At the committee, the minister said there is "significant support" among some European nations to fund the banks directly from the ESM so they won't appear on sovereign balance sheets but conceded "there wouldn't be lot of support for that among the triple-A rated countries".
"Of course Europe is a democracy of democracies but the people who pay the piper have a stronger say on matters like this."
Mr Noonan's comments came hours after the IMF approved a €1.4bn disbursement to Ireland but warned that the eurozone debt crisis could dampen Ireland's export-led recovery.
"Ireland's policy implementation has continued to be steadfast and ownership of the programme remains strong despite the considerable challenges the country is facing," the IMF said.
"However, as financial tensions in the euro area have resurfaced, Irish sovereign bond spreads have risen in recent months to exceed the level at the outset of the EU-IMF programme," the fund added.
Growth and jobs
The IMF said bolstering growth and job creation is essential and warned that the Government should "avoid unemployment traps in the social-payments structure".
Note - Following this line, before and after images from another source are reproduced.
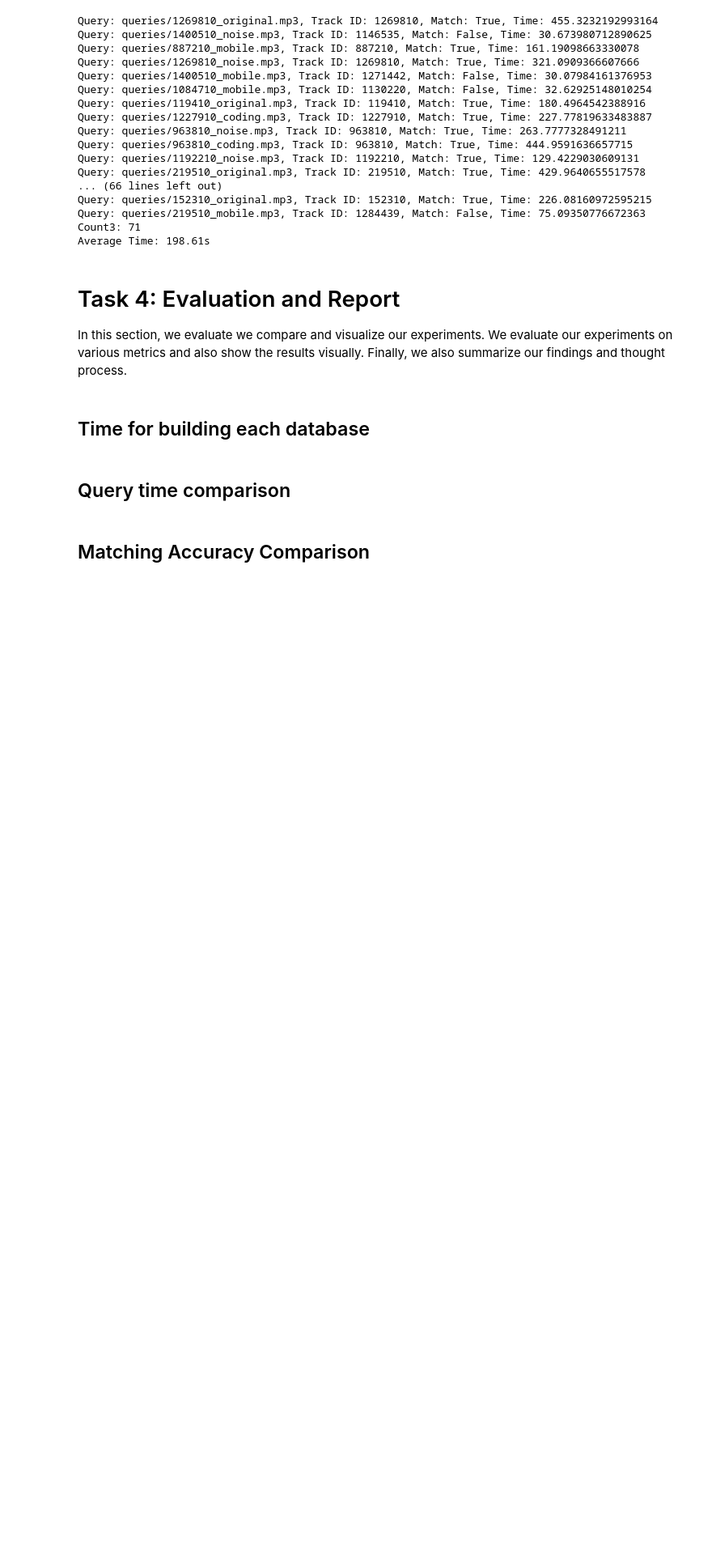
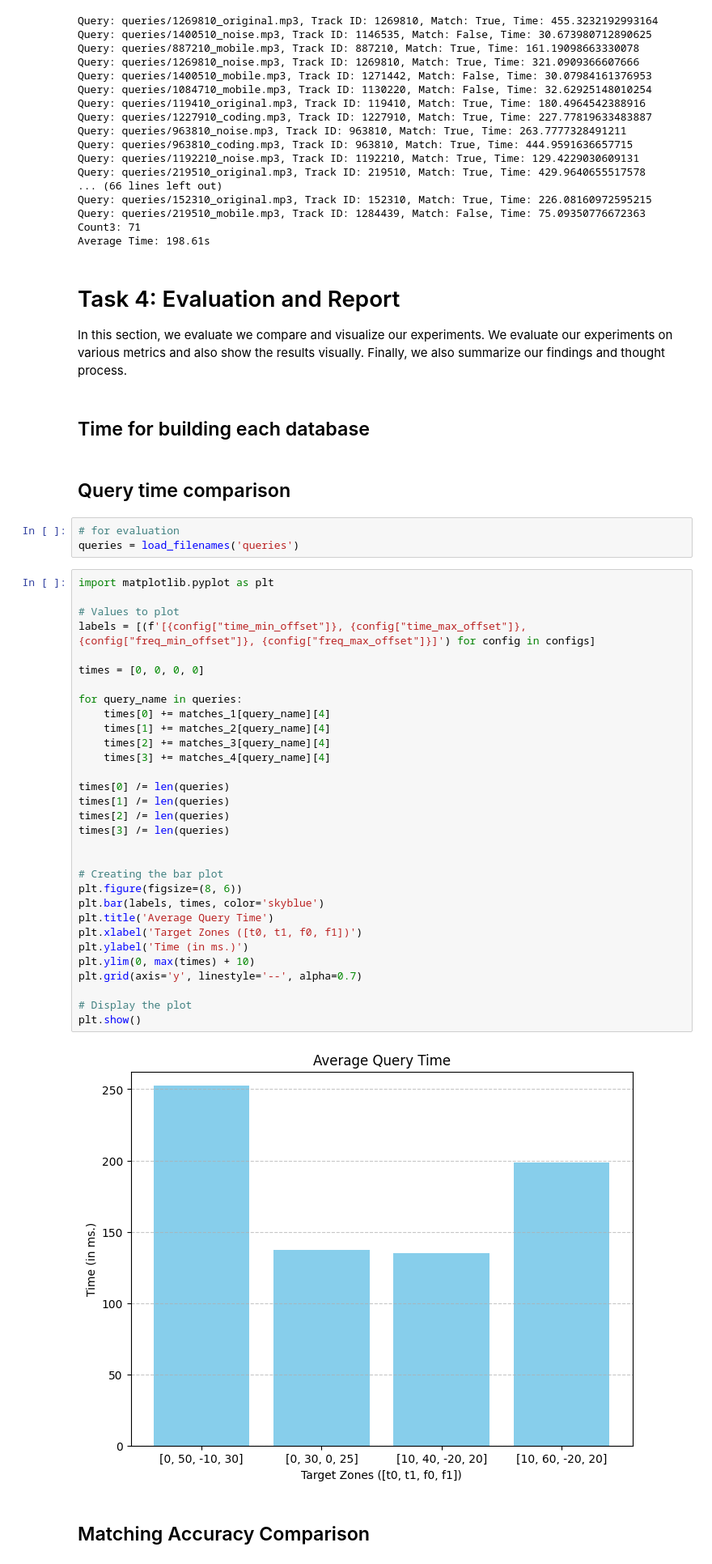
Before and after one commit to Konstiu/Music-Information-Retrieval, a Jupyter notebook: MS2.2.ipynb, the cells around one changed output. Shown at 81% size. Saved outputs shown, nothing was run; the diff lists cells and outputs as text; blank space fills up the shorter version.

Commit message:
added average query times vis

```diff
--- a/MS2.2.ipynb
+++ b/MS2.2.ipynb
@@ -823,5 +822,41 @@ Average Time: 198.61s
 ## Time for building each database
 # %% [markdown]
 ## Query time comparison
+# %%
+# for evaluation
+queries = load_filenames('queries')
+# %%
+import matplotlib.pyplot as plt
+
+# Values to plot
+labels = [(f'[{config["time_min_offset"]}, {config["time_max_offset"]}, {config["freq_min_offset"]}, {config["freq_max_offset"]}]') for config in configs]
+
+times = [0, 0, 0, 0]
+
+for query_name in queries:
+    times[0] += matches_1[query_name][4]
+    times[1] += matches_2[query_name][4]
+    times[2] += matches_3[query_name][4]
+    times[3] += matches_4[query_name][4]
+
+times[0] /= len(queries)
+times[1] /= len(queries)
+times[2] /= len(queries)
+times[3] /= len(queries)
+
+
+# Creating the bar plot
+plt.figure(figsize=(8, 6))
+plt.bar(labels, times, color='skyblue')
+plt.title('Average Query Time')
+plt.xlabel('Target Zones ([t0, t1, f0, f1])')
+plt.ylabel('Time (in ms.)')
+plt.ylim(0, max(times) + 10)
+plt.grid(axis='y', linestyle='--', alpha=0.7)
+
+# Display the plot
+plt.show()
+# %% [output]
+[figure, added]
 # %% [markdown]
 ## Matching Accuracy Comparison
```
Also changed, not shown: parts of 3 cells of this notebook.
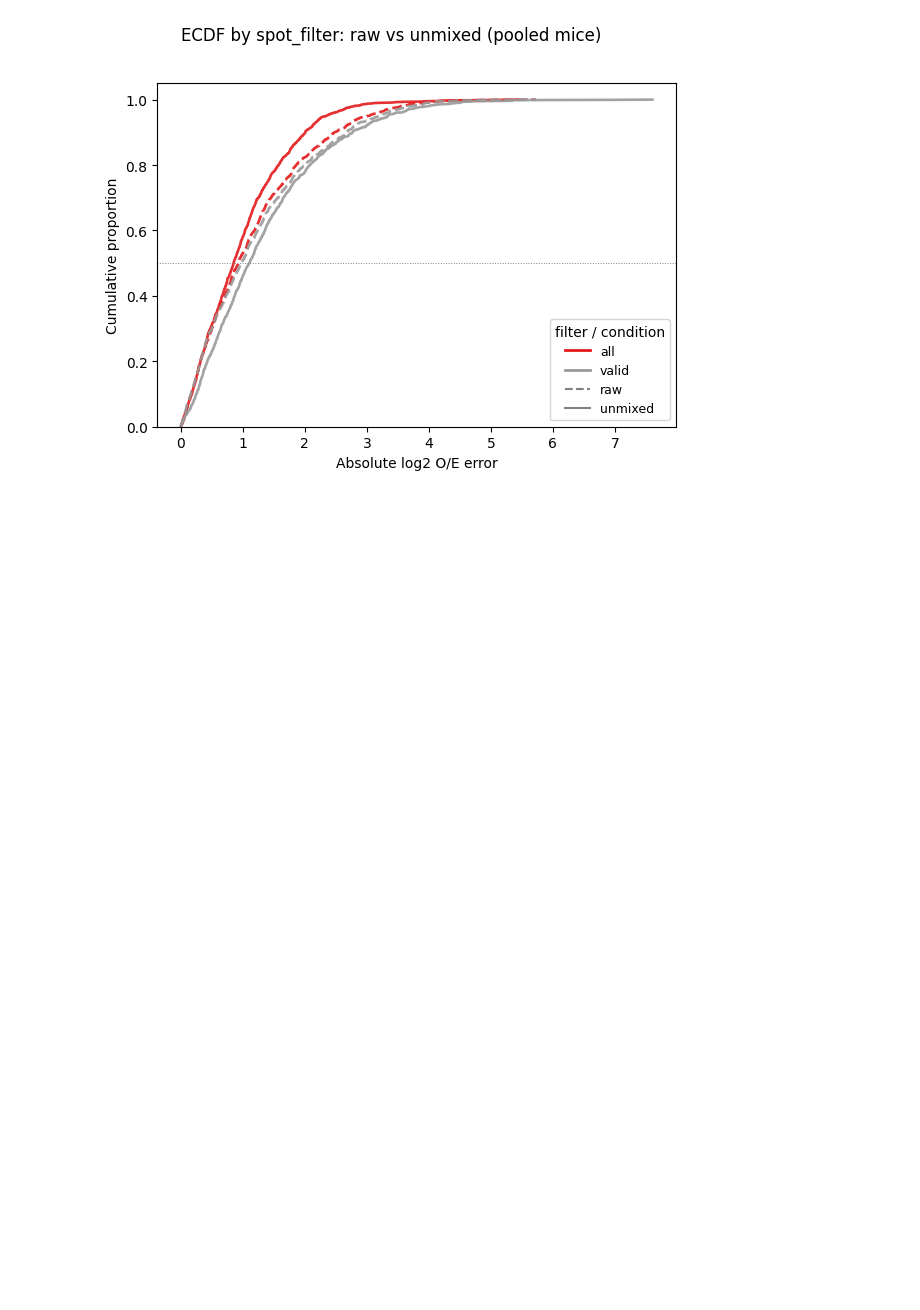
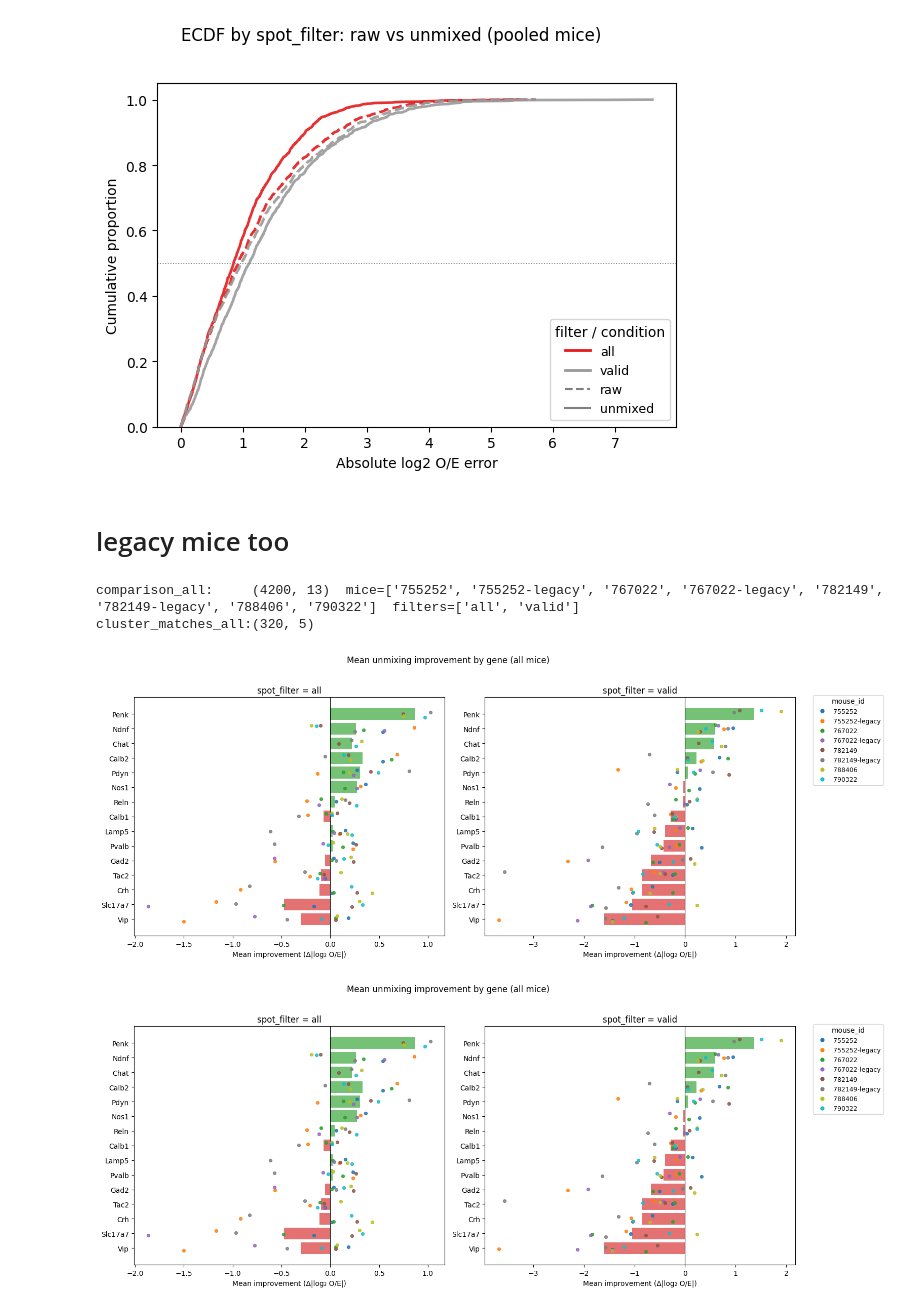
Before and after one commit to AllenNeuralDynamics/hcr-integrated-qc-capsule, a Jupyter notebook: code/cluster_validation/20260429-match-clusters-to-ref.ipynb, the cells around one changed output. Drawn from its saved outputs; the diff is of its cells as text; code cells hidden in the pictures; blank space fills up the shorter version.

Commit message:
running legacy

```diff
--- a/code/cluster_validation/20260429-match-clusters-to-ref.ipynb
+++ b/code/cluster_validation/20260429-match-clusters-to-ref.ipynb
@@ -544,3 +544,25 @@ atlas_compare.plot_multi_mouse_filter_ecdf(comparison_all)
 # %% [output]
 [figure]
 [figure]
+# %% [markdown]
+# legacy mice too
+# %%
+import pandas as pd
+
+f1 = "/root/capsule/scratch/ref_atlas_validation/_combined/comparison_all.csv"
+f2 = "/root/capsule/scratch/ref_atlas_validation/_combined/cluster_matches_all.csv"
+
+comparison_all    = pd.read_csv(f1)
+cluster_matches_all = pd.read_csv(f2)
+
+print(f"comparison_all:     {comparison_all.shape}  mice={sorted(comparison_all.mouse_id.unique())}  filters={sorted(comparison_all.spot_filter.unique())}")
+print(f"cluster_matches_all:{cluster_matches_all.shape}")
+# %% [output]
+comparison_all:     (4200, 13)  mice=['755252', '755252-legacy', '767022', '767022-legacy', '782149', '782149-legacy', '788406', '790322']  filters=['all', 'valid']
+cluster_matches_all:(320, 5)
+# %%
+# Mean improvement per gene, with per-mouse dots — one panel per spot_filter
+atlas_compare.plot_multi_mouse_improvement_by_gene(comparison_all)
+# %% [output]
+[figure, added]
+[figure, added]
```
Also changed, not shown: parts of 1 cell of this notebook, 3 other files.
The economy will expand 0.5pc this year compared with 0.7pc last year, it added. The fund noted that the Government has brought overspending seen earlier this year under control and praised the progress of financial sector and structural reforms.
"Approaching the halfway mark of its EU/IMF-supported programme, Ireland has once more met all programme targets," IMF official David Lipton said.
"This attests to the Irish authorities' steadfast policy implementation in the face of headwinds from renewed financial stress in the euro area, which has led to a significant rise in Ireland's bond spreads."